"""

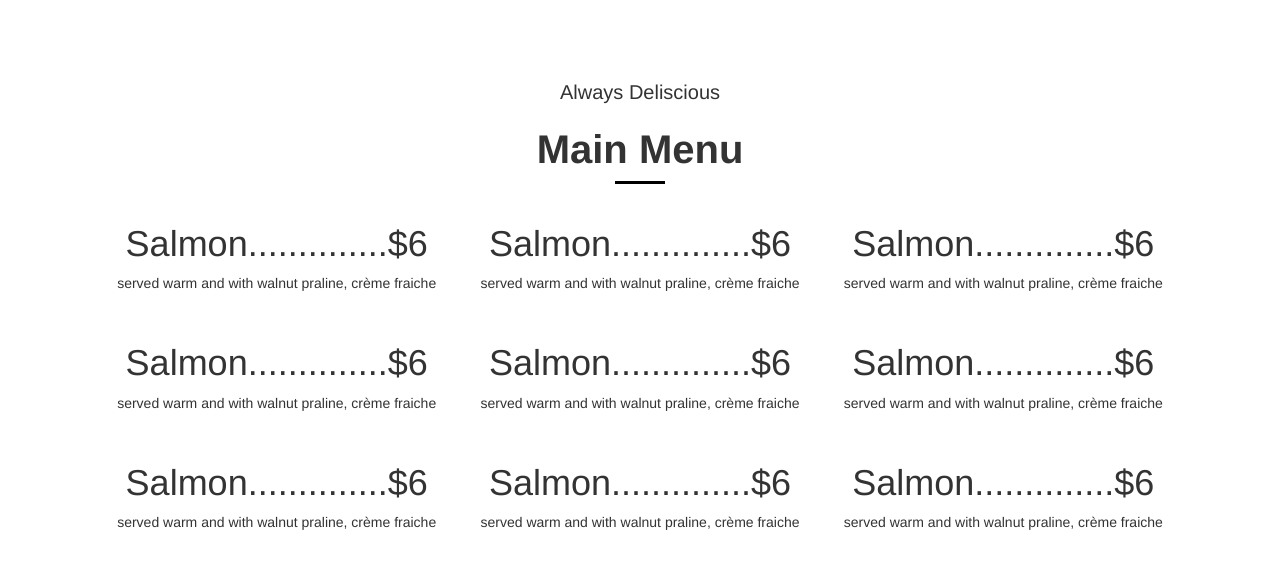
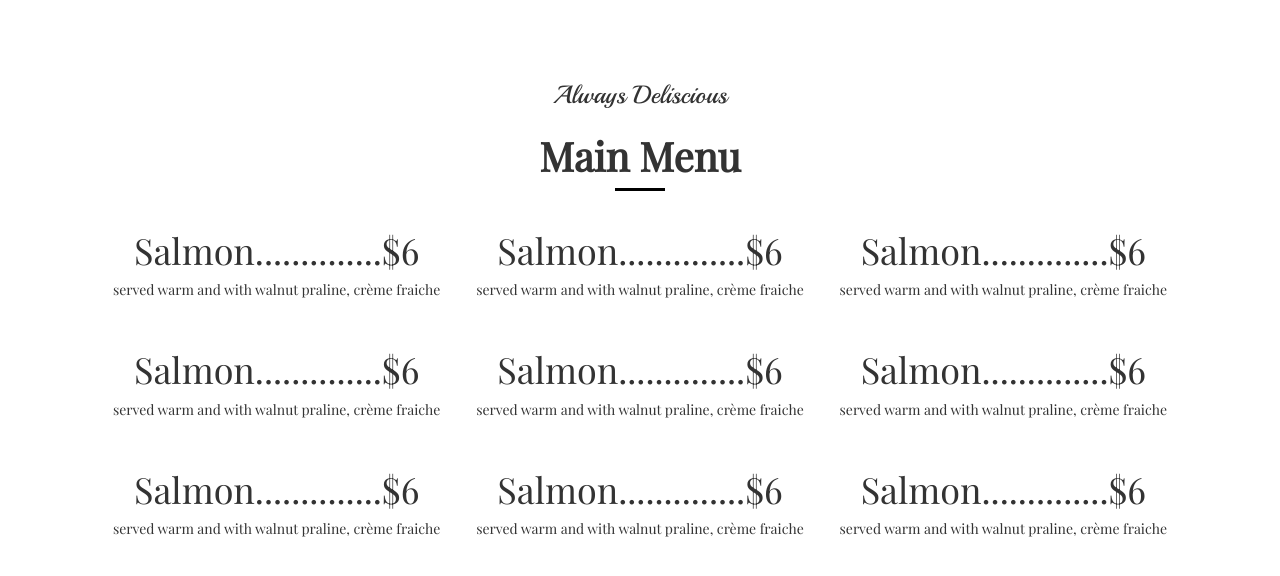
Before and after one commit to EddieCornelious/homes, a React app: page / in a window 1280 px wide. Shown: the part 2222-2798 px from the top of the page. Built offline with nearby package versions, Linux system fonts and the light colour scheme.

Commit message:
Added fonts

```diff
--- a/public/index.html
+++ b/public/index.html
@@ -20,6 +20,10 @@
       href="https://stackpath.bootstrapcdn.com/bootstrap/3.4.1/css/bootstrap.min.css"
       integrity="sha384-HSMxcRTRxnN+Bdg0JdbxYKrThecOKuH5zCYotlSAcp1+c8xmyTe9GYg1l9a69psu"
       crossorigin="anonymous"
+    />
+    <link
+      rel="stylesheet"
+      href="https://fonts.googleapis.com/css?family=Playfair+Display|Playball"
     />
     <!--
       Notice the use of %PUBLIC_URL% in the tags above.
--- a/src/styles/App.scss
+++ b/src/styles/App.scss
@@ -13,4 +13,5 @@ html {
 body {
   padding: 0 1rem 0 1rem;
   background-color: white;
+  font-family: "Playfair Display";
 }
--- a/src/styles/Menu.scss
+++ b/src/styles/Menu.scss
@@ -12,9 +12,10 @@
 .menu__boast {
   text-align: center;
   vertical-align: middle;
-  font-size: 2rem;
+  font-size: 2.5rem;
   margin-bottom: 1rem;
   display: block;
+  font-family: "Playball";
 }
 .menu__title {
   font-size: 4rem;
```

"""

Across all the records above, how many lines hold the word "html"? Answer with only that number.

3